    • Seizures
    • Coma


    If the cat has vomited or passed a stool, bring along a sample as this can help your veterinarian diagnose ethylene glycol poisoning. Your veterinarian will take a history from you, including possible exposure to ethylene glycol.

    Diagnostic workup:

    • A commercial test kit was available for rapid identification of ethylene glycol in whole blood (ethylene glycol test). Known as the REACT Ethylene Glycol Test and produced by PRN Pharmacal. Update 26/11/14-I am not sure if this test is still being produced, as it is no longer listed on their website.
    • Urinalysis: To detect the presence of calcium oxalate crystals in the urine (crystalluria) and assess kidney damage. Crystals may be present within 3-6 hours of ingestion. Blood, protein, and glucose may be in the urine.
    • Blood Gas: To detect the extent of acidosis.
    • Ultrasound is performed on the kidneys to evaluate the size, shape, and condition.
    • Serum biochemistry to detect low blood calcium, as a result of calcium oxalate formation, which depletes calcium levels (hypocalcemia). Hyperkalemia (high blood potassium levels) may also occur due to renal failure.
    • Some antifreeze products contain the colourant fluorescein, which helps detect radiator leaks. This can cause the cat’s urine to glow a bright green colour when viewed under a woods lamp. However, not all ethylene glycol products contain fluorescein, so the absence of this doesn’t necessarily rule out poisoning.


    Successful treatment depends on the amount of antifreeze ingested and how fast medical treatment is started. If you suspect your cat has ingested antifreeze, seek veterinary attention immediately.

    Treatment is firstly aimed at blocking or decreasing absorption of ethylene glycol and preventing the formation of toxic metabolites, removal of the toxin and treatment of the severe metabolic acidosis.

    • Gastric decontamination-Induce vomiting, lavage stomach (washing out the stomach with sterile water or a saltwater solution if ingestion has occurred within the past hour).
    • Activated charcoal-The effectiveness of activated charcoal to bind to the toxin is somewhat controversial; some veterinarians will administer it to cats suffering from ethylene glycol poisoning.
    • Antidote-Administer ethanol as soon as possible. Ethanol competes with ethylene glycol for alcohol dehydrogenase, the liver enzyme which converts ethylene glycol into its toxic metabolites. Plain vodka has been used when ethanol isn’t available.

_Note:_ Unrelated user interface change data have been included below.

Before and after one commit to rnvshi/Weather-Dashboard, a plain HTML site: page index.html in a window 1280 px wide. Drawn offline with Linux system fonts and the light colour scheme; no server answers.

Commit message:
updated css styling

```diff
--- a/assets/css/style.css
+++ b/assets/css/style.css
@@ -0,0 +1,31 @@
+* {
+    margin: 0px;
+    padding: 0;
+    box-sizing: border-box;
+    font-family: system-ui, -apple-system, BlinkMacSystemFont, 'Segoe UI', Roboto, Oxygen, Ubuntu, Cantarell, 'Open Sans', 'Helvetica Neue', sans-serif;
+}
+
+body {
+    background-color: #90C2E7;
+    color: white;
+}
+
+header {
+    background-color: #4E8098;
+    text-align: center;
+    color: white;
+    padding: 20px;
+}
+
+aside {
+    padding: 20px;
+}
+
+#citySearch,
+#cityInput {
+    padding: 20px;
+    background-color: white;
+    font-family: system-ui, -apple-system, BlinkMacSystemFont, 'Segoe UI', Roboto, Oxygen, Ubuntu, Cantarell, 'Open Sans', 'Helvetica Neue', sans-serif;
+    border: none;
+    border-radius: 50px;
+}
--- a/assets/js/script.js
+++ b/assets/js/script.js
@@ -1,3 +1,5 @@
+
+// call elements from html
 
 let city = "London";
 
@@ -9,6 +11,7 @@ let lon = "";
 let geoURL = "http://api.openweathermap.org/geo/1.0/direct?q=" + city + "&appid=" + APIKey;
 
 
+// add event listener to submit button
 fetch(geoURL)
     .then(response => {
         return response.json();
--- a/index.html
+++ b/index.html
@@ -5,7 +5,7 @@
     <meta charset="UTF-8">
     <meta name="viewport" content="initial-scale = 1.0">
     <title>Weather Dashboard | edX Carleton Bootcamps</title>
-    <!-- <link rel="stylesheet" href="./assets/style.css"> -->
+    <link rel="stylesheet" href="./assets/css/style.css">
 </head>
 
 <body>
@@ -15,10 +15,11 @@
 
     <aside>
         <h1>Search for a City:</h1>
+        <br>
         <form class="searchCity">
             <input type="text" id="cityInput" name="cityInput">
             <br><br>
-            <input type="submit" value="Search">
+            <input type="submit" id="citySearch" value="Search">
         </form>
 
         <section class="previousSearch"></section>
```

Don’t try this at home unless you are instructed to do so by a veterinarian, alcohol is toxic to cats, and close monitoring is essential.
    • Sodium bicarbonate to correct metabolic acidosis.

    Supportive treatment to include correction of fluid and electrolyte derangements. Fluid therapy can also help to increase urine production, which speeds up the removal of toxins from the blood.

    What other products contain ethylene glycol?

    Photographic developing fluid, hydraulic brake fluid, industrial solvents, some cosmetics, some plants, radiator coolant, decorative snow globes, and air conditioning coolant.


    • Clean up spills immediately by throwing a bucket of water over them to disperse the liquid.
    • Always store products containing ethylene glycol in sealed containers out of reach of cats and children.
    • Keep an eye on leaks in your car and repair them as soon as they occur.
    • Look for products that contain alternative ingredients; many newer products now contain propylene glycol.


    • Julia Wilson, 'Cat World' Founder

      Julia Wilson is the founder of Cat-World, and has researched and written over 1,000 articles about cats. She is a cat expert with over 20 years of experience writing about a wide range of cat topics, with a special interest in cat health, welfare and preventative care. Julia lives in Sydney with her family, four cats and two dogs. Full author bio